David Swanson, the anti-war and executive accountability activist, wants House Appropriations Committee chair David Obey, D-Wisconsin, to leave a final mark on policy making.
Swanson, who led the AfterDowningStreet campaign to expose the lies that were used to justify the U.S. invasion and occupation of Iraq, is the author of the book Daybreak: Undoing the Imperial Presidency and Forming a More Perfect Union (Seven Stories) — for which I was honored to pen an introduction. Of late, Swanson has been advocating aggressively for the defunding of the U.S. occupation of Afghanistan.
Obey, the powerful congressman who will retire at the end of this term, was elected in 1969 as an anti-war candidate and has throughout his career raised concerns about U.S. military adventurism abroad, Last fall, Obey’s was one of the few members of the Democratic leadership in the House or Senate to object when President Obama decided to surge more troops into Afghanistan.
Obey even reminded Obama that Congress retains "the power of the purse" when it comes to warmaking.
So Swanson is saying to Obey: Use that power?
The letter Swanson wrote to Obey outlines the arguments is detail, and with Swanson’s usual mix of precise language and passionate prodding.
It is worthy of consideration by members of Congress, including citizens, who worry that the U.S. presence in Afghanistan seems — for all the president’s pledges to the contrary — to be an open ended one.
Here’s Swanson’s letter:
Congressman David Obey
2314 Rayburn House Office Building
Washington, D.C. 20515-4907
Dear Congressman Obey,
In recent years you’ve expressed your opposition to war spending. I’d like to encourage you to cap off your congressional career by actually refusing to provide the funding for the current escalation in Afghanistan, and by simultaneously introducing a bill to spend $33 billion on green energy jobs, including for former soldiers.

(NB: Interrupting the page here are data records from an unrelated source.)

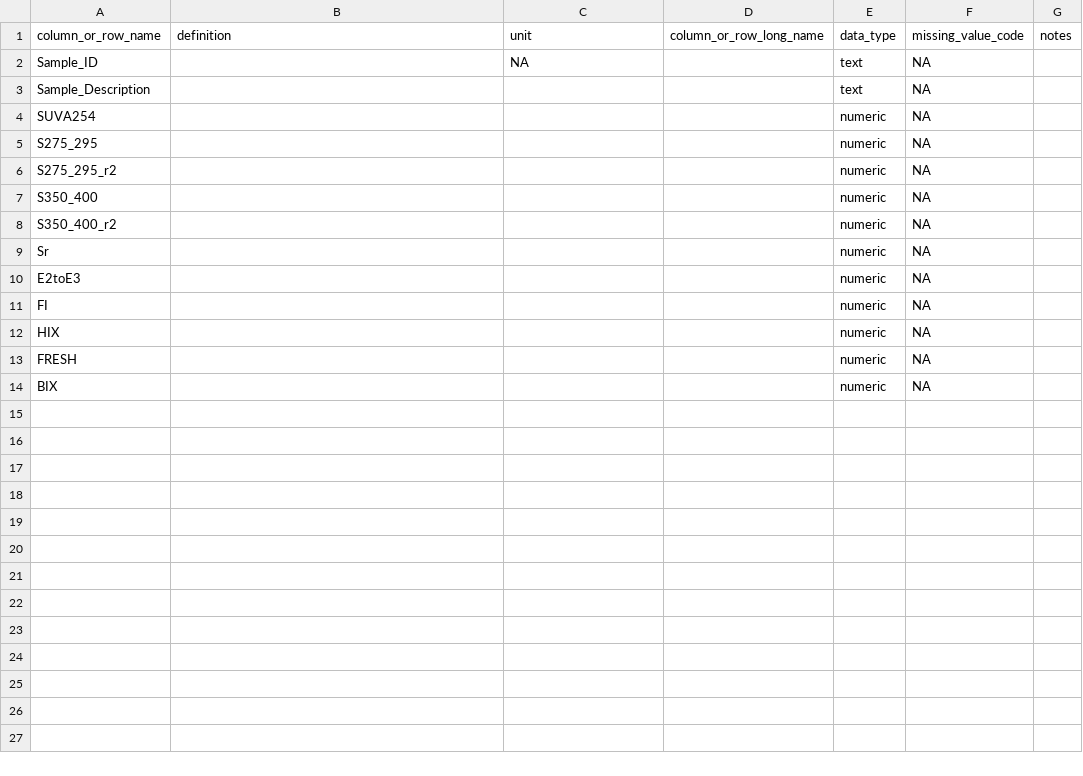
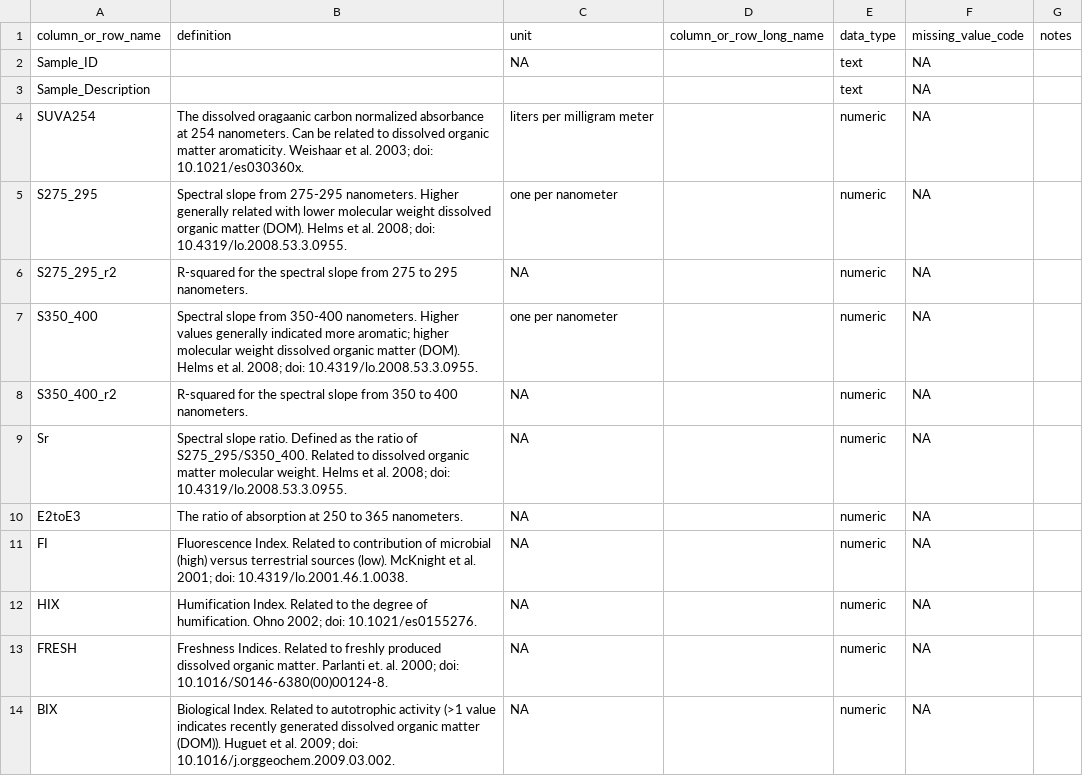
Before and after one commit to COMPASS-DOE/ec1_surfacewaterDOM_paper, a CSV file: Data for ESS-DIVE/EC1_Water_CDOM_SpectralIndices_20221110_dd.csv, drawn as a sheet.

```diff
--- a/Data for ESS-DIVE/EC1_Water_CDOM_SpectralIndices_20221110_dd.csv
+++ b/Data for ESS-DIVE/EC1_Water_CDOM_SpectralIndices_20221110_dd.csv
@@ -4,12 +4,12 @@ Sample_ID,,NA,,text,NA,
 Sample_Description,,,,text,NA,
-SUVA254,,,,numeric,NA,
-S275_295,,,,numeric,NA,
-S275_295_r2,,,,numeric,NA,
-S350_400,,,,numeric,NA,
-S350_400_r2,,,,numeric,NA,
-Sr,,,,numeric,NA,
-E2toE3,,,,numeric,NA,
-FI,,,,numeric,NA,
-HIX,,,,numeric,NA,
-FRESH,,,,numeric,NA,
-BIX,,,,numeric,NA,
+SUVA254,The dissolved oragaanic carbon normalized absorbance at 254 nanometers. Can be related to dissolved organic matter aromaticity. Weishaar et al. 2003; doi: 10.1021/es030360x.,liters per milligram meter,,numeric,NA,
+S275_295,Spectral slope from 275-295 nanometers. Higher generally related with lower molecular weight dissolved organic matter (DOM). Helms et al. 2008; doi: 10.4319/lo.2008.53.3.0955.,one per nanometer,,numeric,NA,
+S275_295_r2,R-squared for the spectral slope from 275 to 295 nanometers.,NA,,numeric,NA,
+S350_400,Spectral slope from 350-400 nanometers. Higher values generally indicated more aromatic; higher molecular weight dissolved organic matter (DOM). Helms et al. 2008; doi: 10.4319/lo.2008.53.3.0955.,one per nanometer,,numeric,NA,
+S350_400_r2,R-squared for the spectral slope from 350 to 400 nanometers.,NA,,numeric,NA,
+Sr,Spectral slope ratio. Defined as the ratio of S275_295/S350_400. Related to dissolved organic matter molecular weight. Helms et al. 2008;  doi: 10.4319/lo.2008.53.3.0955.,NA,,numeric,NA,
+E2toE3,The ratio of absorption at 250 to 365 nanometers.,NA,,numeric,NA,
+FI,Fluorescence Index. Related to contribution of microbial (high) versus terrestrial sources (low). McKnight et al. 2001; doi: 10.4319/lo.2001.46.1.0038.,NA,,numeric,NA,
+HIX,Humification Index. Related to the degree of humification. Ohno 2002; doi: 10.1021/es0155276.,NA,,numeric,NA,
+FRESH,Freshness Indices. Related to freshly produced dissolved organic matter. Parlanti et. al. 2000; doi: 10.1016/S0146-6380(00)00124-8.,NA,,numeric,NA,
+BIX,Biological Index. Related to autotrophic activity (>1 value indicates recently generated dissolved organic matter (DOM)). Huguet et al. 2009; doi: 10.1016/j.orggeochem.2009.03.002.,NA,,numeric,NA,
```
Also changed, not shown: Data for ESS-DIVE/EC1_Water_CDOM_DOCnormalizedpeakpicks_20221110_dd.csv, Data for ESS-DIVE/EC1_Water_CDOM_RSUpeakpicks_20221110_dd.csv, 4 other files.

You know better than I do that the power to begin, end, oversee, and control the escalation of wars lies in Congress. That the president has gone ahead with the escalation unfunded cannot legitimate it, and those troops can certainly be turned around and be brought immediately home.
Seven months ago you said of Afghanistan: "we need to more narrowly focus our efforts and have a much more achievable and targeted policy in that region, or we run the risk of repeating the mistakes we made in Vietnam and the Russians made in Afghanistan. There are some fundamental questions that I would ask of those who are suggesting that we follow a long term counterinsurgency strategy."
Needless to say, your questions have not been adequately answered.
And you said this: "As an Appropriator I must ask, what will that policy cost and how will we pay for it? We are now in the middle of a fundamental debate over reforming our healthcare system. The President has indicated that it must cost less than $900 billion over ten years and be fully paid for. The Congressional Budget Office has had four committees twisting themselves into knots in order to fit healthcare reform into that limit. CBO is earnestly measuring the cost of each competing healthcare plan. Shouldn’t it be asked to do the same thing with respect to Afghanistan? If we add 40,000 troops and recognize the need for a sustained 10 year or longer commitment, as the architects of this plan tell us we do, the military costs alone would be over $800 billion. And unlike the demands that are being made of the healthcare alternatives that they be deficit neutral, we’ve heard no such demand with respect to Afghanistan. I would ask how much will this entire effort cost, when you add in civilian costs and costs in Pakistan? And how would that impact the budget?"